JACKSONVILLE – Senior writer John Oehser and senior correspondent Brian Sexton examine the Jaguars' defensive end position in this look at the '18 offseason
Position: Defensive end.
2017 starters: Yannick Ngakoue, Calais Campbell.
2017 reserves:Dante Fowler Jr., Dawuane Smoot, Carroll Phillips.
2017 at a glance:The Jaguars hardly could have expected more from the end position this past season than they received. Not only did Campbell have a career season after signing as an unrestricted free agent in the 2017 offseason, Ngakoue continued to emerge as one of the best young pass rushers in the NFL – and Fowler was a force in nickel situations. Campbell, who signed as an unrestricted free agent from Arizona, registered a career-high and franchise record 14.5 sacks with 14 tackles for loss and was the runner-up for Associated Press Defensive Player of the Year. Campbell and Ngakoue both were named to the Pro Bowl, with Ngakoue named to the game as an alternate in his second NFL season after registering a career-high 12 sacks and 10 tackles for loss. Fowler played 45 percent of the team's plays, registering seven tackles for loss and a career-high eight sacks in the regular season; he also had two sacks and two tackles for loss in the postseason.
Offseason storyline:This likely will be among the Jaguars' quietest areas this offseason. Campbell, Smoot, Ngakoue and Fowler are all under contract for the long-term, though the team does have a decision forthcoming on Fowler's fifth-year option for the 2019 season. The team must decide whether to exercise that option by May 3. If they exercise it, they control his rights through 2019. If they don't, he can become an unrestricted free agent in 2019 unless he re-signs with the Jaguars before then.
Free agents as of March 14:None.
Oehser analysis:This was among the team's strongest areas in 2017 – and that appears likely to be the case in 2018. Campbell was a key to the defense on and off the field, becoming the first defensive end in franchise history named first-team All-Pro and making his third Pro Bowl; he also provided leadership for a team that ranked among the NFL's best defenses through the entire season.
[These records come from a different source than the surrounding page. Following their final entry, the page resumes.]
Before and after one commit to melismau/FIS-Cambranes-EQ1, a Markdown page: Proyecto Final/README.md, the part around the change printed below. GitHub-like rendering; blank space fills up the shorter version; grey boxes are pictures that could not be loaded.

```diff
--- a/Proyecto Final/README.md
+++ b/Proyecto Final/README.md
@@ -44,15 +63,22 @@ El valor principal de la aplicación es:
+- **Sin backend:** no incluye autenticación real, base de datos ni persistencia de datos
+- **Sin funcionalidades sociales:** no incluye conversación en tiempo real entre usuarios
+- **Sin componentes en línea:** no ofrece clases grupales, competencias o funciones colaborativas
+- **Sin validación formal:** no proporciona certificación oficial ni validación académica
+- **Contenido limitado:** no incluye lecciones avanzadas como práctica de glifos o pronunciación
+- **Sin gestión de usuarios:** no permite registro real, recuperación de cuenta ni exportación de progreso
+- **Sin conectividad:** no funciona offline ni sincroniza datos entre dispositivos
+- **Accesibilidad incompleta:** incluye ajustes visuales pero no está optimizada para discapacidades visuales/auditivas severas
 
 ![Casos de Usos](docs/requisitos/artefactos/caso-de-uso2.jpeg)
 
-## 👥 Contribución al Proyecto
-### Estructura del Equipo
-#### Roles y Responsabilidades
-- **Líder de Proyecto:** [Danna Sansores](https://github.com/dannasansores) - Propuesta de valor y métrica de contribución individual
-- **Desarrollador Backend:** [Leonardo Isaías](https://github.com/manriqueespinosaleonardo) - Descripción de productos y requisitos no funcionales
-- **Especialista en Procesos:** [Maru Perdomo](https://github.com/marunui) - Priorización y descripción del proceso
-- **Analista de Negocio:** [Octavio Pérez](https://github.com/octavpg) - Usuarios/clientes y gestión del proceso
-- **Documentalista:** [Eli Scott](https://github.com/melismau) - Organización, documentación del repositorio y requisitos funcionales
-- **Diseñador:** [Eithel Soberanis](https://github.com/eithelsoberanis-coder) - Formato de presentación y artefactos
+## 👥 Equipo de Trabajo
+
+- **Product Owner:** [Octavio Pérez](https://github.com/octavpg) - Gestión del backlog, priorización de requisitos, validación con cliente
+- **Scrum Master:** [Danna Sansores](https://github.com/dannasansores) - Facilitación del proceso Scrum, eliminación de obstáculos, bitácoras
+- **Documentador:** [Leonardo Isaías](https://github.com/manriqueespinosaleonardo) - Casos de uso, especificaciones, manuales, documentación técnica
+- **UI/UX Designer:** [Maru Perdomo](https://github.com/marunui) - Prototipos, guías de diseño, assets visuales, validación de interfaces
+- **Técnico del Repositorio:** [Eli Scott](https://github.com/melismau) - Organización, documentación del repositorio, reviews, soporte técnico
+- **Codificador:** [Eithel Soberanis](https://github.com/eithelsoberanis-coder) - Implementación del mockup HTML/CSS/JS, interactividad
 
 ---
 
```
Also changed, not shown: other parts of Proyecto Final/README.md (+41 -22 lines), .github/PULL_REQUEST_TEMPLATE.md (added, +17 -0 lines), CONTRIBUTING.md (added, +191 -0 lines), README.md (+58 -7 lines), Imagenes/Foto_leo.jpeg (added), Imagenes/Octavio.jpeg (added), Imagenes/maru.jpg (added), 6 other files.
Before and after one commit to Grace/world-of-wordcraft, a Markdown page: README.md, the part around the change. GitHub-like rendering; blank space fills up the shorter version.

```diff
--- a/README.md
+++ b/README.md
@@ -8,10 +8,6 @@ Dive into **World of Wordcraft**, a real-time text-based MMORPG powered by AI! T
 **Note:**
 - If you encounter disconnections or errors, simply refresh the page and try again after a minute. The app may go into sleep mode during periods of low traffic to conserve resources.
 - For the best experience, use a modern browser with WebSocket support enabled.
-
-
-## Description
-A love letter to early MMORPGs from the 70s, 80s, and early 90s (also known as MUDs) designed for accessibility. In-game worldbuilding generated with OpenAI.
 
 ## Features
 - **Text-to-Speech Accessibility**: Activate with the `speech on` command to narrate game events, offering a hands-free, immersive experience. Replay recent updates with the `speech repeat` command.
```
Ngakoue didn't receive the postseason accolades that Campbell earned, but forget honors: Ngakoue was key to the team's pass rush and appears likely to be a core player for this defense for the foreseeable future. Fowler may not yet quite have fulfilled the expectations that come along with being the No. 3 overall selection in the 2015 NFL Draft, but his effort and playmaking ability makes him key to the defense. The team has reason to be optimistic about Smoot, who as a rookie quietly played 16 solid games and has the look of a long-time contributor and possible future starter.
Sexton analysis: We knew the addition of Campbell a year ago would improve the pass rush, probably significantly. But we couldn't have said it would revolutionize it – and that might not be a strong enough adjective to describe what happened. Campbell was a revelation from Week 1 – when he set a franchise single-game record with four sacks in Houston – through December, when he set the franchise single-season record with 14.5. He wasn't just dominant; he was overpowering from his spot outside and didn't allow teams to slide their protection schemes toward Ngakoue and Fowler Jr. We knew those two were oozing potential; we saw it from both players in 2016. Who knew that Ngakoue would become the most prolific strip-sack end since Derrick Thomas? The second-year end registered 12 sacks, forcing six fumbles that led to five Jaguars defensive touchdowns. He was such a threat that teams started sliding toward him, allowing Campbell one-on-one action. Fowler added eight sacks and two more in the playoffs, when you could see all the traits that made him the third pick in the 2015 NFL Draft. Fowler's athleticism is epic; pushed hard by Campbell and Ngakoue, he rushed the quarterback with a greater sense of purpose in his third season. Mix in Smoot, who provided quality depth in all 16 regular-season games and the playoffs, and you have the team's most talented position group. You wouldn't bother taking an end in the draft unless something entirely unexpected happened; he couldn't make your roster … this group is absolutely set for 2018.